* [PROBLEM TO SOLVE]:
Reproduce the listing below exactly, beginning with its first line and ending with the line that holds "The browser window"; pictures are not part of the copy.

────

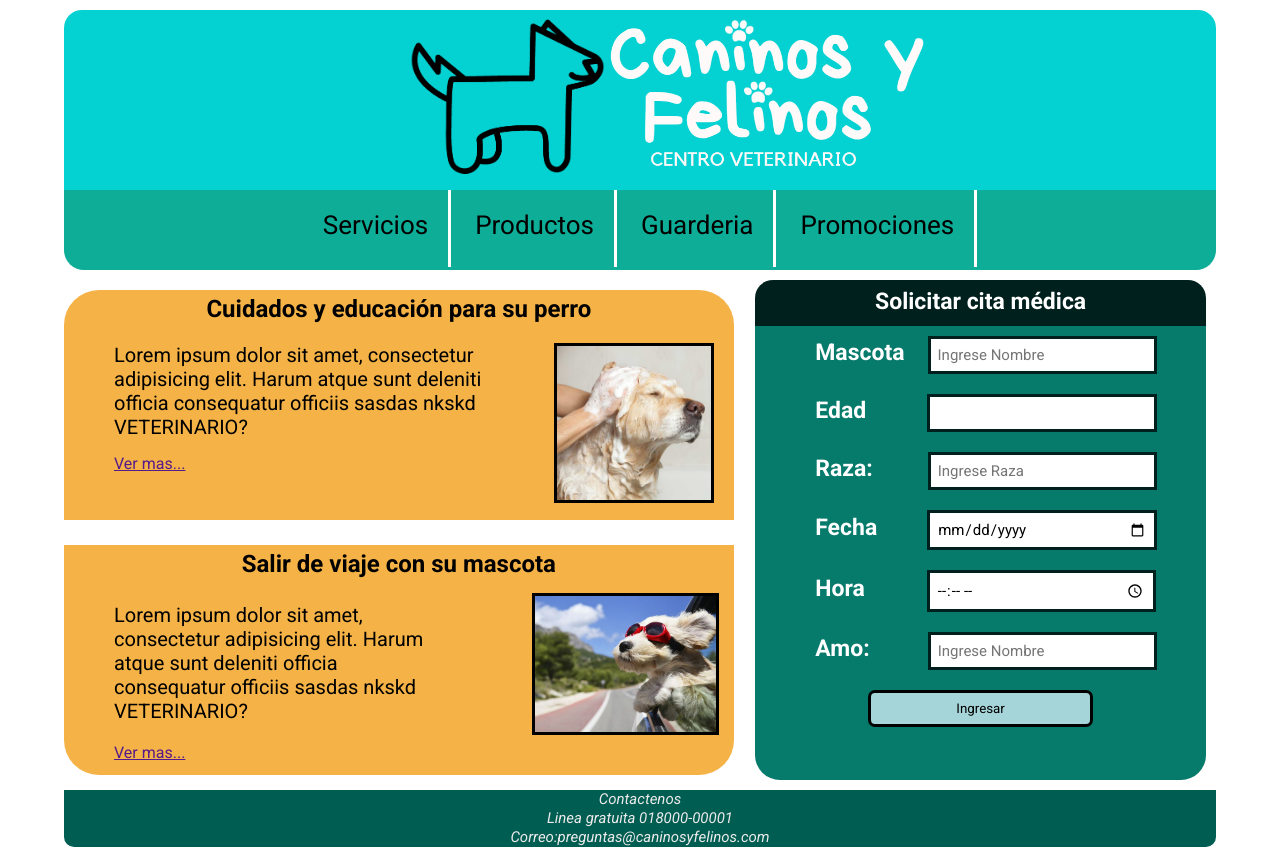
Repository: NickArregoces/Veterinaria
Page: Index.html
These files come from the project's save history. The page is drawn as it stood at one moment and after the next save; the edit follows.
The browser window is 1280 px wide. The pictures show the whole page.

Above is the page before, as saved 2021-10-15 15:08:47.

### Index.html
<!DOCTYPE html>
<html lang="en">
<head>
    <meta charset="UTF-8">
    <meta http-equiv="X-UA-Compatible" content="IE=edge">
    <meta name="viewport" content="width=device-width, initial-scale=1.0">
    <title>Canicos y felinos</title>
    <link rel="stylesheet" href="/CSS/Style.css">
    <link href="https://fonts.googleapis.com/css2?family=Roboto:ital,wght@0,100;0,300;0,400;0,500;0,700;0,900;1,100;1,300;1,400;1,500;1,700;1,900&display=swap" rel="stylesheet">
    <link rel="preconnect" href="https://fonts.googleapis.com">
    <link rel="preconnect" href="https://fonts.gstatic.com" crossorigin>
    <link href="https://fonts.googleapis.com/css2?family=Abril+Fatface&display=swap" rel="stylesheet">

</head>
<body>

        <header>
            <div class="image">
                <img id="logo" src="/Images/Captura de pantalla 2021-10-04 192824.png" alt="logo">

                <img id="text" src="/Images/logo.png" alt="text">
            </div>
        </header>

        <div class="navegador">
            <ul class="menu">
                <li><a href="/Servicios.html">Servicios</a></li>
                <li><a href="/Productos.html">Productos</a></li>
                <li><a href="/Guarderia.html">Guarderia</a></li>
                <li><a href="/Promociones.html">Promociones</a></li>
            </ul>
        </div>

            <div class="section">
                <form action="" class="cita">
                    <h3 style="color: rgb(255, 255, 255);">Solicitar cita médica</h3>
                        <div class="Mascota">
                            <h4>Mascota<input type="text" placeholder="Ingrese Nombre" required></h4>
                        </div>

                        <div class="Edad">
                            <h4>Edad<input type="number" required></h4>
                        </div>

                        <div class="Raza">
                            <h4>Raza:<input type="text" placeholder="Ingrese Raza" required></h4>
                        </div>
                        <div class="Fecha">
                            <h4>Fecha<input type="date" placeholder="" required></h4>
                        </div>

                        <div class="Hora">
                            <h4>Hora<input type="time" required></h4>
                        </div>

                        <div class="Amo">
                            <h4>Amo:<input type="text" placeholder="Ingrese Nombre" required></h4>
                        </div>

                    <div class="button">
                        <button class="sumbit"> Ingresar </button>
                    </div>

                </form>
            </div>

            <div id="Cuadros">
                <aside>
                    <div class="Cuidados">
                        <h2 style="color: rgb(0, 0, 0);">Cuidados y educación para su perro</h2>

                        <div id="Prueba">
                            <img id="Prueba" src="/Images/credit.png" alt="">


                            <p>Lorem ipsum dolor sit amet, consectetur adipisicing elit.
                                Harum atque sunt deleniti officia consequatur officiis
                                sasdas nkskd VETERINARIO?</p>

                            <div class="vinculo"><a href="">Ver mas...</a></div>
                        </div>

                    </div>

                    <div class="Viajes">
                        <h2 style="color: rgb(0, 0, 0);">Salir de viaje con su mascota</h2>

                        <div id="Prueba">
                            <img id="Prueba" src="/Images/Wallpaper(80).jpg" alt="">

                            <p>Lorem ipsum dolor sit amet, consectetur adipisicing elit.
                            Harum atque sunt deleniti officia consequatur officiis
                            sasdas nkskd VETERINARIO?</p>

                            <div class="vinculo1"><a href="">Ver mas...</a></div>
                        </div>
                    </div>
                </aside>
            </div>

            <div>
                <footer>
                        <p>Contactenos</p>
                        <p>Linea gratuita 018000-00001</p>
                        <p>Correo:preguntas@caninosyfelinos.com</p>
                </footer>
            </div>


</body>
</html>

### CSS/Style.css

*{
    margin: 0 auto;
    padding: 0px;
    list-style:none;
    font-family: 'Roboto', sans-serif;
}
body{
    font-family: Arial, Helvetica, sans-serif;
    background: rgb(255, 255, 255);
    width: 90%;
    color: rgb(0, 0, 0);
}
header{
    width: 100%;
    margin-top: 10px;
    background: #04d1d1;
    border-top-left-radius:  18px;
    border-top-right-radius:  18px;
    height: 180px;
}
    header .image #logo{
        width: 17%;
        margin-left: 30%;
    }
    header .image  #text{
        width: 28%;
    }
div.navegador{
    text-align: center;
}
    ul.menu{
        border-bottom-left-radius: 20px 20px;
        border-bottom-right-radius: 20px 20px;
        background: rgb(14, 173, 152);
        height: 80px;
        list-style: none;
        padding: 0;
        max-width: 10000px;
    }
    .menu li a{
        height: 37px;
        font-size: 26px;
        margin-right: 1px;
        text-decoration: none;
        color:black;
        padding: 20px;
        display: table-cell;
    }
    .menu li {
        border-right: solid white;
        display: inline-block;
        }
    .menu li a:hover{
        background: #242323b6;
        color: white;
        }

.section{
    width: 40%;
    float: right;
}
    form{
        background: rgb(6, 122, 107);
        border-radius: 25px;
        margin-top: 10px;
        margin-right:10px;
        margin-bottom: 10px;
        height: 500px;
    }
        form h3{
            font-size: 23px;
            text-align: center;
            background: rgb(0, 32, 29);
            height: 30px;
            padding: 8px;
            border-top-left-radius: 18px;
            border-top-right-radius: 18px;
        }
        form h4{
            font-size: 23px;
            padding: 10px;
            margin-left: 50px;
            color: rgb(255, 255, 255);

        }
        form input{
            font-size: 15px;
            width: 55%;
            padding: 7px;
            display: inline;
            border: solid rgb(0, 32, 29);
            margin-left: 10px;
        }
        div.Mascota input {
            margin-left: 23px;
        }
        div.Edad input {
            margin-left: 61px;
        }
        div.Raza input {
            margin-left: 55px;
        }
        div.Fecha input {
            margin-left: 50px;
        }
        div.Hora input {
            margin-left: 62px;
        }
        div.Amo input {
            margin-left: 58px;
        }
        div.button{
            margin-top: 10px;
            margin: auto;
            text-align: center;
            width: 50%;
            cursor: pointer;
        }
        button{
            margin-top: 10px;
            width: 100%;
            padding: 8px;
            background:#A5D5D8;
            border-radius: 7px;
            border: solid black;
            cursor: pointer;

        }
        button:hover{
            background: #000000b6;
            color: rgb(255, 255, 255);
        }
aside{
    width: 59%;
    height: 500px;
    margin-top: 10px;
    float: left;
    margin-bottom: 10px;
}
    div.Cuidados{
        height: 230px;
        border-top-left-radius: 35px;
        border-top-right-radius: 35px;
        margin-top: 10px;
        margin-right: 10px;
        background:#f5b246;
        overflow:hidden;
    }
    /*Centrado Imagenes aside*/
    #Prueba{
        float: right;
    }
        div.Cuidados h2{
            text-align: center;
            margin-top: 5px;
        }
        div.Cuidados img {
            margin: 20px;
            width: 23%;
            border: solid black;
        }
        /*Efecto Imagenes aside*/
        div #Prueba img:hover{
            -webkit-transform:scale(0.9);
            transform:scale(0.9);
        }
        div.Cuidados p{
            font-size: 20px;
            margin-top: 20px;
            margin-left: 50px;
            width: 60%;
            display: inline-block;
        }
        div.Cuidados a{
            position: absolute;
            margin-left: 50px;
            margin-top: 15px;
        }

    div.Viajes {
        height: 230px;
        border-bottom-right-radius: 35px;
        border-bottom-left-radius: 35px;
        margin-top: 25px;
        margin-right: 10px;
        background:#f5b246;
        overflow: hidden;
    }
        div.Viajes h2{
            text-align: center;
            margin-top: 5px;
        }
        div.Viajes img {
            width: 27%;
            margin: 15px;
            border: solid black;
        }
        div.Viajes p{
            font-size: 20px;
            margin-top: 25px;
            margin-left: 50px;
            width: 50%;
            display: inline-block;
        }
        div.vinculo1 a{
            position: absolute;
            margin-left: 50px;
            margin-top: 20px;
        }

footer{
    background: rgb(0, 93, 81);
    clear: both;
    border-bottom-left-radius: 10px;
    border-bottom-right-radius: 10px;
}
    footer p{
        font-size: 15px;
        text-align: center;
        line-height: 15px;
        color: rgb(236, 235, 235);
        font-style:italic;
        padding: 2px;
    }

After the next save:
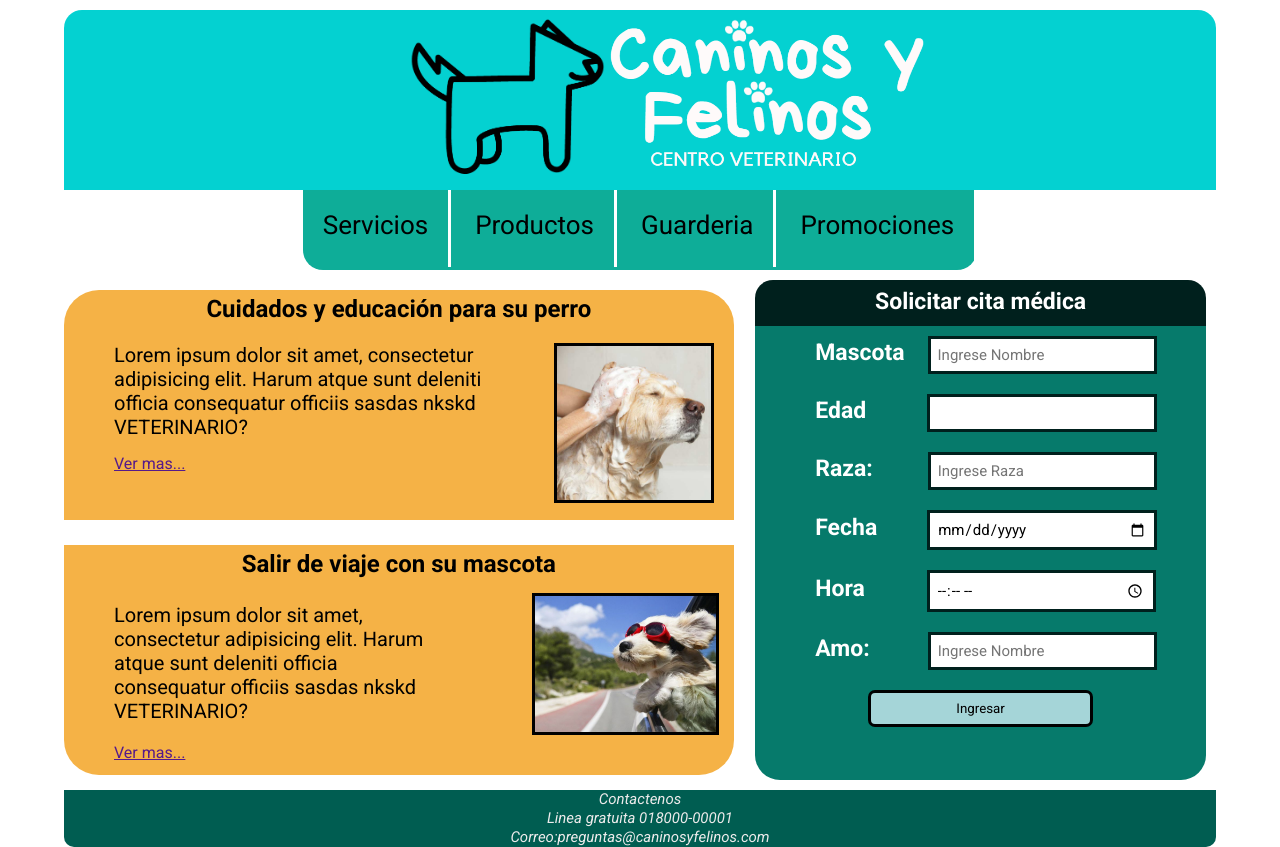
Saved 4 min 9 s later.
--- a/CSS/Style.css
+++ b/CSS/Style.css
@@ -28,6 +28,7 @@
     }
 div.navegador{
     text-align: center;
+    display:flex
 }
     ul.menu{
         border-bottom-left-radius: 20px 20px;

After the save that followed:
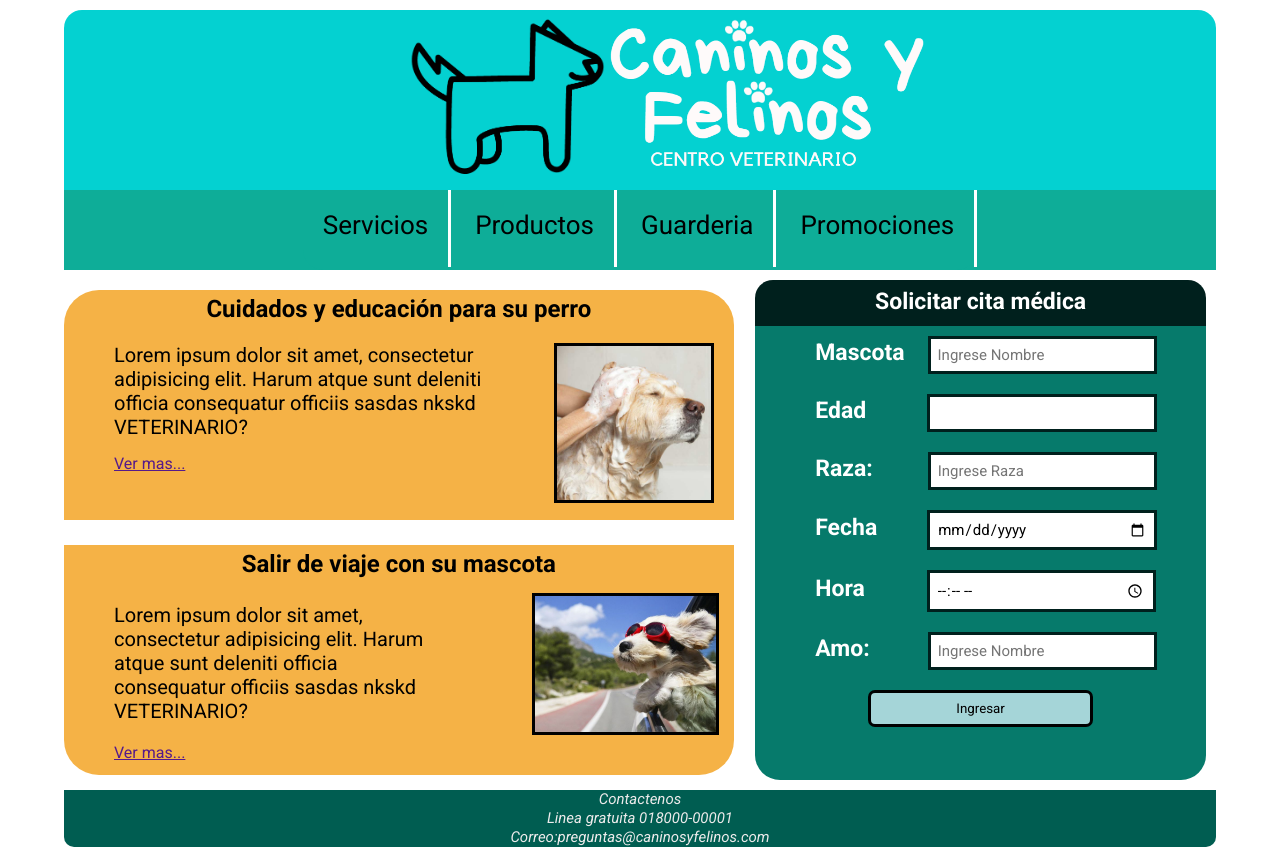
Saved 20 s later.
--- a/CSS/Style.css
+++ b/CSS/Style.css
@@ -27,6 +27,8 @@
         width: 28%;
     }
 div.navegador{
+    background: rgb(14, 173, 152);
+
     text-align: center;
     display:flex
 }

────

* [WRITTEN SOLUTION]:
Repository: NickArregoces/Veterinaria
Page: Index.html
These files come from the project's save history. The page is drawn as it stood at one moment and after the next save; the edit follows.
The browser window is 1280 px wide. The pictures show the whole page.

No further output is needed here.